## [ASSIGNMENT]
Only the pictures are to be left out; return the rest of the data exactly as it stands.

## [DATA PROVIDED]
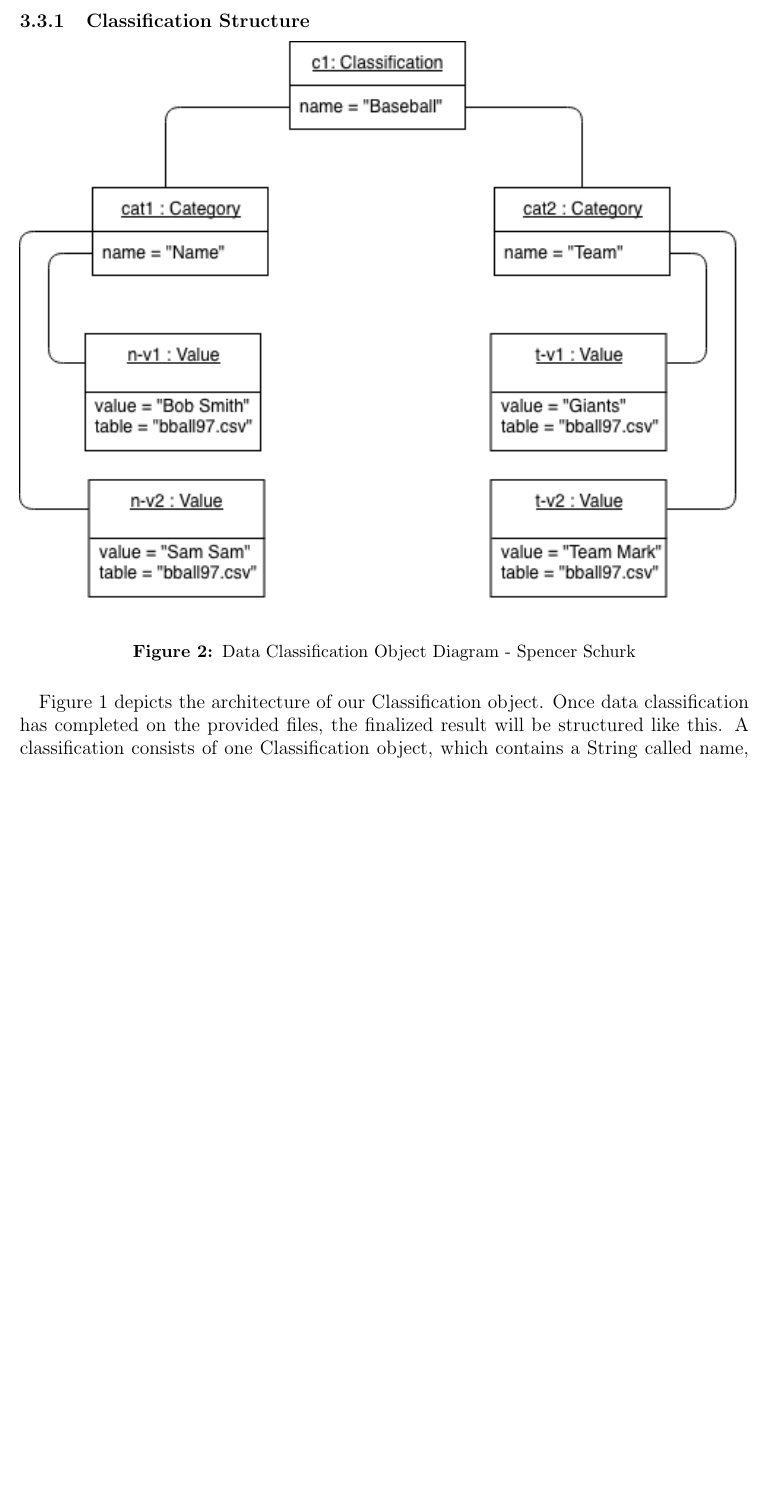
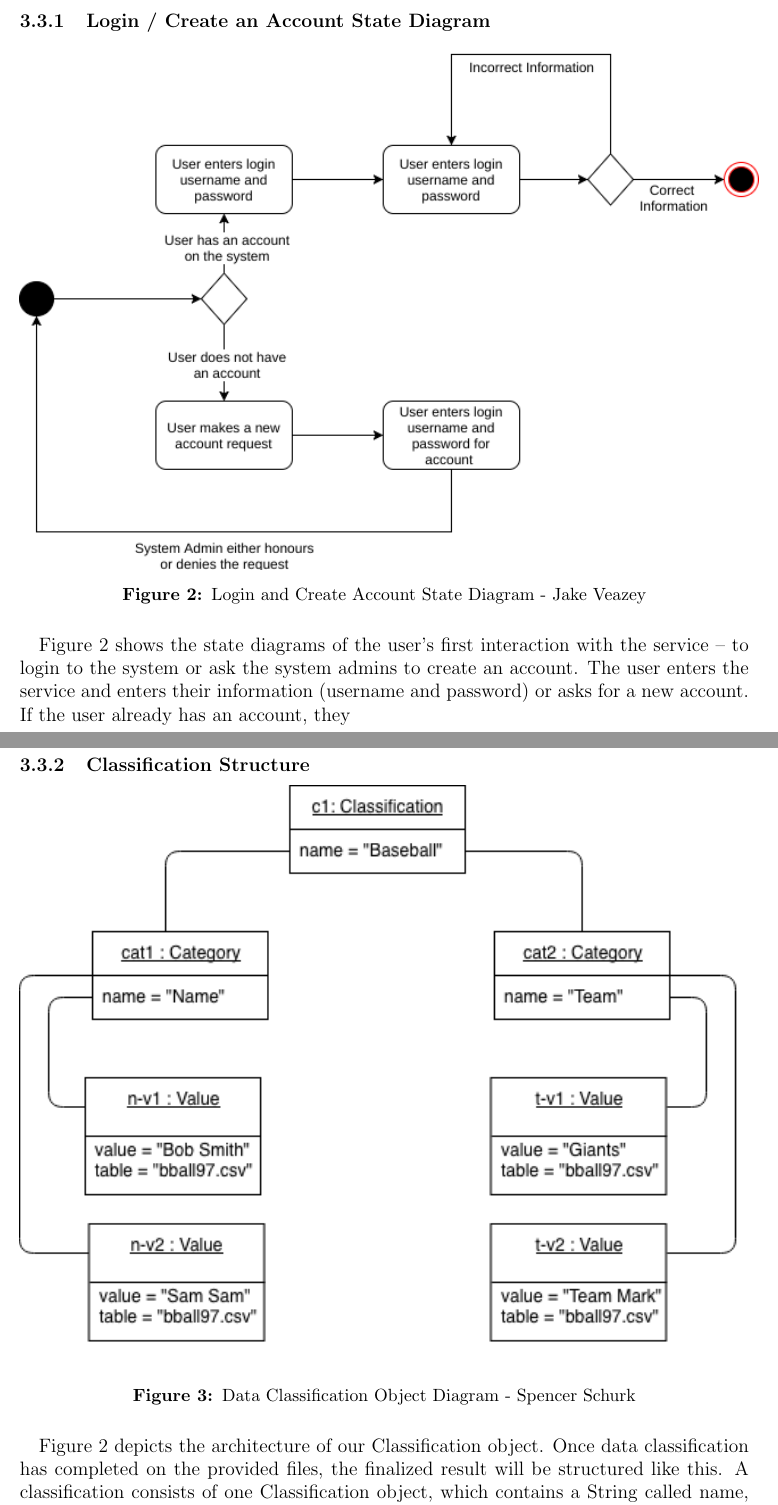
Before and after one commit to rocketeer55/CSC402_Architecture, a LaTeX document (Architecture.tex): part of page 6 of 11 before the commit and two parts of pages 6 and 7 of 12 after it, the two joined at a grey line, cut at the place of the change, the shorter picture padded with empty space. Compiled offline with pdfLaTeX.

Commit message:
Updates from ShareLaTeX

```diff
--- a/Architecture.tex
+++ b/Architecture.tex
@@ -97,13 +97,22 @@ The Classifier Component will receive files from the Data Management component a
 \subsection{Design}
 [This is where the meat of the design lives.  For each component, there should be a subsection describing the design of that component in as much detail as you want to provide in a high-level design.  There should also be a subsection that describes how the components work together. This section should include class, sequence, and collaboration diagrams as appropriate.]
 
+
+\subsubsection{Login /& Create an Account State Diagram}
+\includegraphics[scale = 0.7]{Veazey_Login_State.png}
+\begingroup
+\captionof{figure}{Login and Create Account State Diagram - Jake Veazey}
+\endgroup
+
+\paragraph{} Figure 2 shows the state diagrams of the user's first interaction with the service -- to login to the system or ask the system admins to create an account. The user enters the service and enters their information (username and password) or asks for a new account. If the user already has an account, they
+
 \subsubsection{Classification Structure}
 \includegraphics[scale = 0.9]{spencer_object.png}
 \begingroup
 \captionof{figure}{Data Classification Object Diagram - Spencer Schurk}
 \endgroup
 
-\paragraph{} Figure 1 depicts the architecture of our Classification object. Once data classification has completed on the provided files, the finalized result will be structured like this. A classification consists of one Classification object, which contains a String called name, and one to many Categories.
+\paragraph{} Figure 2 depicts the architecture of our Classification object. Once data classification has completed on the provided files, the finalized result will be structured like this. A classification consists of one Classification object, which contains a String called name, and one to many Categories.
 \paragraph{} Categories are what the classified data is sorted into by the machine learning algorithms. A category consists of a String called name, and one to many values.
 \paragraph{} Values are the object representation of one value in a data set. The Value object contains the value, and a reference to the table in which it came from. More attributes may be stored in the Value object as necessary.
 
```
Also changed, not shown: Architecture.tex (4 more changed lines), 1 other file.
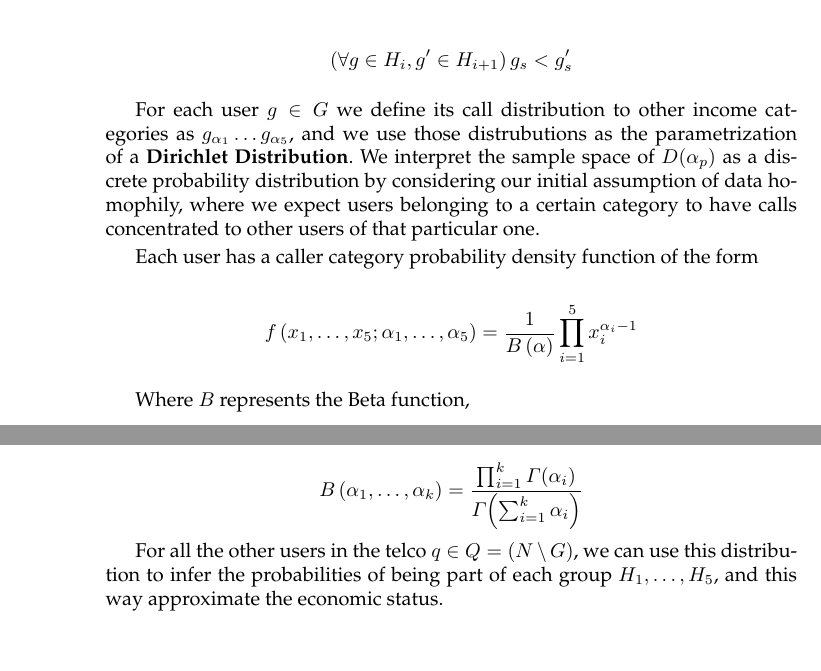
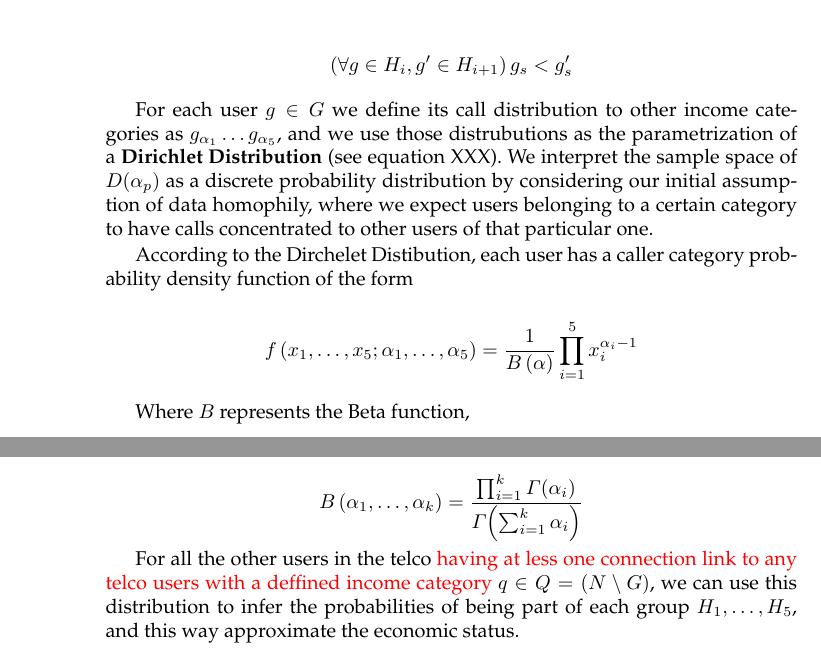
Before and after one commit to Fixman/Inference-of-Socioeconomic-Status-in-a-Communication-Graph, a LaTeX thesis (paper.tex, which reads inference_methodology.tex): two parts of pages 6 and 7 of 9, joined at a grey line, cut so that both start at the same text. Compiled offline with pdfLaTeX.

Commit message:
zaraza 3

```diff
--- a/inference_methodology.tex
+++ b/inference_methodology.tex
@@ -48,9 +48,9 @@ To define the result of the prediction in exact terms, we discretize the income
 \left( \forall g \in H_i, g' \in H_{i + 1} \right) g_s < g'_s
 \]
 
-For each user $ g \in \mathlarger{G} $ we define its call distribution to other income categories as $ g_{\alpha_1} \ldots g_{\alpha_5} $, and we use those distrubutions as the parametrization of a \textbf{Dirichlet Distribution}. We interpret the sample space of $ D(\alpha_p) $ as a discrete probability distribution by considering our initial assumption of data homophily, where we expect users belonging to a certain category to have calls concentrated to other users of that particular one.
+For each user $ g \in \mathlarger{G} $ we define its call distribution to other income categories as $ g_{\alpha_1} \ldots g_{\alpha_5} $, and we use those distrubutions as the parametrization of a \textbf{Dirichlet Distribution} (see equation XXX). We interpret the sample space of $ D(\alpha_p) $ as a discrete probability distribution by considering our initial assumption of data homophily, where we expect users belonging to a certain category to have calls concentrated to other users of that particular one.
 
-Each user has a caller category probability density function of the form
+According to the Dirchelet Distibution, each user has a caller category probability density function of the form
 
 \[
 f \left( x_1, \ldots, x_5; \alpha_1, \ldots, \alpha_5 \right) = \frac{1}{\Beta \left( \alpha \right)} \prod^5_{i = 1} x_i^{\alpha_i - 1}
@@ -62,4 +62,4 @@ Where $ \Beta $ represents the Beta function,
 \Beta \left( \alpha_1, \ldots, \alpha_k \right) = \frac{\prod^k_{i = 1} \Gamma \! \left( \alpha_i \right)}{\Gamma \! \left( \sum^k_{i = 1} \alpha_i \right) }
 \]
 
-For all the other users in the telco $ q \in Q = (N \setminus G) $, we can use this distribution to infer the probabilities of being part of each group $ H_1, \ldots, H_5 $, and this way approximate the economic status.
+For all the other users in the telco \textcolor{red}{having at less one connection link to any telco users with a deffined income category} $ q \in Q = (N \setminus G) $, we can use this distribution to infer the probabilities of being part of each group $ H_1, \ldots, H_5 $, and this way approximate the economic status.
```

## [ANSWER TO THIS EXERCISE]
Before and after one commit to rocketeer55/CSC402_Architecture, a LaTeX document (Architecture.tex): part of page 6 of 11 before the commit and two parts of pages 6 and 7 of 12 after it, the two joined at a grey line, cut at the place of the change, the shorter picture padded with empty space. Compiled offline with pdfLaTeX.

Commit message:
Updates from ShareLaTeX

```diff
--- a/Architecture.tex
+++ b/Architecture.tex
@@ -97,13 +97,22 @@ The Classifier Component will receive files from the Data Management component a
 \subsection{Design}
 [This is where the meat of the design lives.  For each component, there should be a subsection describing the design of that component in as much detail as you want to provide in a high-level design.  There should also be a subsection that describes how the components work together. This section should include class, sequence, and collaboration diagrams as appropriate.]
 
+
+\subsubsection{Login /& Create an Account State Diagram}
+\includegraphics[scale = 0.7]{Veazey_Login_State.png}
+\begingroup
+\captionof{figure}{Login and Create Account State Diagram - Jake Veazey}
+\endgroup
+
+\paragraph{} Figure 2 shows the state diagrams of the user's first interaction with the service -- to login to the system or ask the system admins to create an account. The user enters the service and enters their information (username and password) or asks for a new account. If the user already has an account, they
+
 \subsubsection{Classification Structure}
 \includegraphics[scale = 0.9]{spencer_object.png}
 \begingroup
 \captionof{figure}{Data Classification Object Diagram - Spencer Schurk}
 \endgroup
 
-\paragraph{} Figure 1 depicts the architecture of our Classification object. Once data classification has completed on the provided files, the finalized result will be structured like this. A classification consists of one Classification object, which contains a String called name, and one to many Categories.
+\paragraph{} Figure 2 depicts the architecture of our Classification object. Once data classification has completed on the provided files, the finalized result will be structured like this. A classification consists of one Classification object, which contains a String called name, and one to many Categories.
 \paragraph{} Categories are what the classified data is sorted into by the machine learning algorithms. A category consists of a String called name, and one to many values.
 \paragraph{} Values are the object representation of one value in a data set. The Value object contains the value, and a reference to the table in which it came from. More attributes may be stored in the Value object as necessary.
 
```
Also changed, not shown: Architecture.tex (4 more changed lines), 1 other file.
Before and after one commit to Fixman/Inference-of-Socioeconomic-Status-in-a-Communication-Graph, a LaTeX thesis (paper.tex, which reads inference_methodology.tex): two parts of pages 6 and 7 of 9, joined at a grey line, cut so that both start at the same text. Compiled offline with pdfLaTeX.

Commit message:
zaraza 3

```diff
--- a/inference_methodology.tex
+++ b/inference_methodology.tex
@@ -48,9 +48,9 @@ To define the result of the prediction in exact terms, we discretize the income
 \left( \forall g \in H_i, g' \in H_{i + 1} \right) g_s < g'_s
 \]
 
-For each user $ g \in \mathlarger{G} $ we define its call distribution to other income categories as $ g_{\alpha_1} \ldots g_{\alpha_5} $, and we use those distrubutions as the parametrization of a \textbf{Dirichlet Distribution}. We interpret the sample space of $ D(\alpha_p) $ as a discrete probability distribution by considering our initial assumption of data homophily, where we expect users belonging to a certain category to have calls concentrated to other users of that particular one.
+For each user $ g \in \mathlarger{G} $ we define its call distribution to other income categories as $ g_{\alpha_1} \ldots g_{\alpha_5} $, and we use those distrubutions as the parametrization of a \textbf{Dirichlet Distribution} (see equation XXX). We interpret the sample space of $ D(\alpha_p) $ as a discrete probability distribution by considering our initial assumption of data homophily, where we expect users belonging to a certain category to have calls concentrated to other users of that particular one.
 
-Each user has a caller category probability density function of the form
+According to the Dirchelet Distibution, each user has a caller category probability density function of the form
 
 \[
 f \left( x_1, \ldots, x_5; \alpha_1, \ldots, \alpha_5 \right) = \frac{1}{\Beta \left( \alpha \right)} \prod^5_{i = 1} x_i^{\alpha_i - 1}
@@ -62,4 +62,4 @@ Where $ \Beta $ represents the Beta function,
 \Beta \left( \alpha_1, \ldots, \alpha_k \right) = \frac{\prod^k_{i = 1} \Gamma \! \left( \alpha_i \right)}{\Gamma \! \left( \sum^k_{i = 1} \alpha_i \right) }
 \]
 
-For all the other users in the telco $ q \in Q = (N \setminus G) $, we can use this distribution to infer the probabilities of being part of each group $ H_1, \ldots, H_5 $, and this way approximate the economic status.
+For all the other users in the telco \textcolor{red}{having at less one connection link to any telco users with a deffined income category} $ q \in Q = (N \setminus G) $, we can use this distribution to infer the probabilities of being part of each group $ H_1, \ldots, H_5 $, and this way approximate the economic status.
```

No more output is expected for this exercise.